“I look forward to inviting Mr Malthouse and MPs to our peninsula in the Summer so they can see first hand the challenges we face.”

It is estimated that Devon and Cornwall experience a 10% rise in traffic between May and August with a 10% rise in reported accidents between May and July while overall recorded crime increases by 4-6% in May and June and 10% in July and August.

The force area is the largest in England, covering more than 4,000 square miles with 13,600 miles of road, the most in the country, 85% of which are rural. It also has more coastline than any other force.

During the debate, Mr Double said that the increase in officer numbers funded by the national uplift was welcome but further recruitment should be used to ensure residents of the force area were adequately policed.

“If we are truly to deliver on the Government’s levelling-up agenda across the board, we need rural areas such as Devon and Cornwall to get a better share of new police officers in future,” he said.

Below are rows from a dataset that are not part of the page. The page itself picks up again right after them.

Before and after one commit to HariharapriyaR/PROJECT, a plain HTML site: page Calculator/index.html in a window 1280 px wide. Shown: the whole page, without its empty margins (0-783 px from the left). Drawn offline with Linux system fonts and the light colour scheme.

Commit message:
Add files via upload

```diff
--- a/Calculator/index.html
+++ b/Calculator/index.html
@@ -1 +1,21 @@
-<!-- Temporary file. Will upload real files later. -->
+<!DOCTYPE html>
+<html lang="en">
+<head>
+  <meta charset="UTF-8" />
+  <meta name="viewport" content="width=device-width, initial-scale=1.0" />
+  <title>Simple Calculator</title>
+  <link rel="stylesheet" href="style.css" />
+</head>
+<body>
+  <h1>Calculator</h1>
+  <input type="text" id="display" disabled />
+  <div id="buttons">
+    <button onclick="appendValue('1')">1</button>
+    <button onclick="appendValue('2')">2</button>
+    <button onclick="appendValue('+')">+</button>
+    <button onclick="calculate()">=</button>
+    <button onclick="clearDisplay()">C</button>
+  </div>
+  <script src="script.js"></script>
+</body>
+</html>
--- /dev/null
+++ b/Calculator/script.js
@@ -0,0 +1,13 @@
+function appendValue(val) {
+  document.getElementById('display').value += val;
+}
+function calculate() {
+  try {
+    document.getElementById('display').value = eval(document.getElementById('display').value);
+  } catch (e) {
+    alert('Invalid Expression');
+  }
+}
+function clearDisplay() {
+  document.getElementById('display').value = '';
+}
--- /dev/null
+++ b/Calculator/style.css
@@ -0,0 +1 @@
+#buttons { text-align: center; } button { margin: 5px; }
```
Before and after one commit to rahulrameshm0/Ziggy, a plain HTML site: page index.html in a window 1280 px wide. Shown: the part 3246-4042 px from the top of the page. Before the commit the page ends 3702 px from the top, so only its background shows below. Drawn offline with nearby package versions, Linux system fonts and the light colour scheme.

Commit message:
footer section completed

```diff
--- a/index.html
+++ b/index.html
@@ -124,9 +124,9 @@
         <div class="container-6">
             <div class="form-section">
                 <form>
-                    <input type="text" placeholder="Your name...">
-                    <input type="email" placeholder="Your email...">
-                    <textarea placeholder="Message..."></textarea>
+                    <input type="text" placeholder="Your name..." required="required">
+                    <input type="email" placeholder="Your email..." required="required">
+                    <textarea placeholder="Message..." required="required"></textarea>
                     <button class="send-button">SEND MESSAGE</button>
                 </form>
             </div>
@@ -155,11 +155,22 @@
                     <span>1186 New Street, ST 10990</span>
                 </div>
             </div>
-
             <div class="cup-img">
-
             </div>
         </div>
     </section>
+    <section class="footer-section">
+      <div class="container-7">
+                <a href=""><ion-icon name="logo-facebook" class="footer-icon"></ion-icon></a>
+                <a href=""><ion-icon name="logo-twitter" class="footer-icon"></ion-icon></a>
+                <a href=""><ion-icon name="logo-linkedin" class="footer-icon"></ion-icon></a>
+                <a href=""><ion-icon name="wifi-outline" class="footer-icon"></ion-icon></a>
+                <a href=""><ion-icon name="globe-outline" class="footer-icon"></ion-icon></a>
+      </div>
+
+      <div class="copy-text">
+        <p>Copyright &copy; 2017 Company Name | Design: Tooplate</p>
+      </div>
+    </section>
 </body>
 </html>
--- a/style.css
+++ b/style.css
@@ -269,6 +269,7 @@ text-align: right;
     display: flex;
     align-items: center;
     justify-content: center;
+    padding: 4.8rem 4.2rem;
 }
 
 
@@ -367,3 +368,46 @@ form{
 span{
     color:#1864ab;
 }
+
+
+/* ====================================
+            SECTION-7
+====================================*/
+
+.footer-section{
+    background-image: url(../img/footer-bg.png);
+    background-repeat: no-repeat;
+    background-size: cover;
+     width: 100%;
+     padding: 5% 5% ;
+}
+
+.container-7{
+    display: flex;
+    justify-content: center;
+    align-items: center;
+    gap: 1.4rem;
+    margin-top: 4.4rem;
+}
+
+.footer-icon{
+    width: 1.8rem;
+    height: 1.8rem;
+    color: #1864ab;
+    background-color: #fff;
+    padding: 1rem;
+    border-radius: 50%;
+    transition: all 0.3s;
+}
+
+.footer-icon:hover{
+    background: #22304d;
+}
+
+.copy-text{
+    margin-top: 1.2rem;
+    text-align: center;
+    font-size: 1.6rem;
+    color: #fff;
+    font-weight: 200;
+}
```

“An allocation model based on population, for instance, would provide a truer reflection of the universal service demands placed on policing, given that the vast majority of all emergency calls do not in fact result in a recorded crime, particularly if such calculations include the increase we face through tourism.”

Mr Double also spoke about the funding formula for policing and urged the Government to review how it allocates funding to rural forces.

“I would again draw the minister’s attention to the fact that funding for Devon and Cornwall Police is 9p per day less than the England and Wales average, and that when we factor in the adjustment to the population for tourist numbers, it is 13p per day,” he said.

“That situation needs to be addressed, so I seek confirmation from the minister that any future review of police funding will factor in these different elements and ensure that police funding better reflects the position on the ground and the challenges that the police force actually faces.”

Mr Malthouse paid tribute to the work of the force in dealing with the problems posed by an influx of visitors and the coronavirus epidemic and confirmed the intention to announce the next round of allocations from the national uplift programme later this month. He also gave personal thanks to Devon and Cornwall’s Deputy Chief Constable Paul Netherton for his national leadership in co-ordinating local responses to the pandemic through the network of Local Resilience Forums.

The Police and Crime Commissioner’s Councillor Advocate scheme, which connects local authority members to their neighbourhood policing teams and which has around 170 members across Devon and Cornwall, was singled out for praise during the debate by Totnes MP Anthony Mangnall.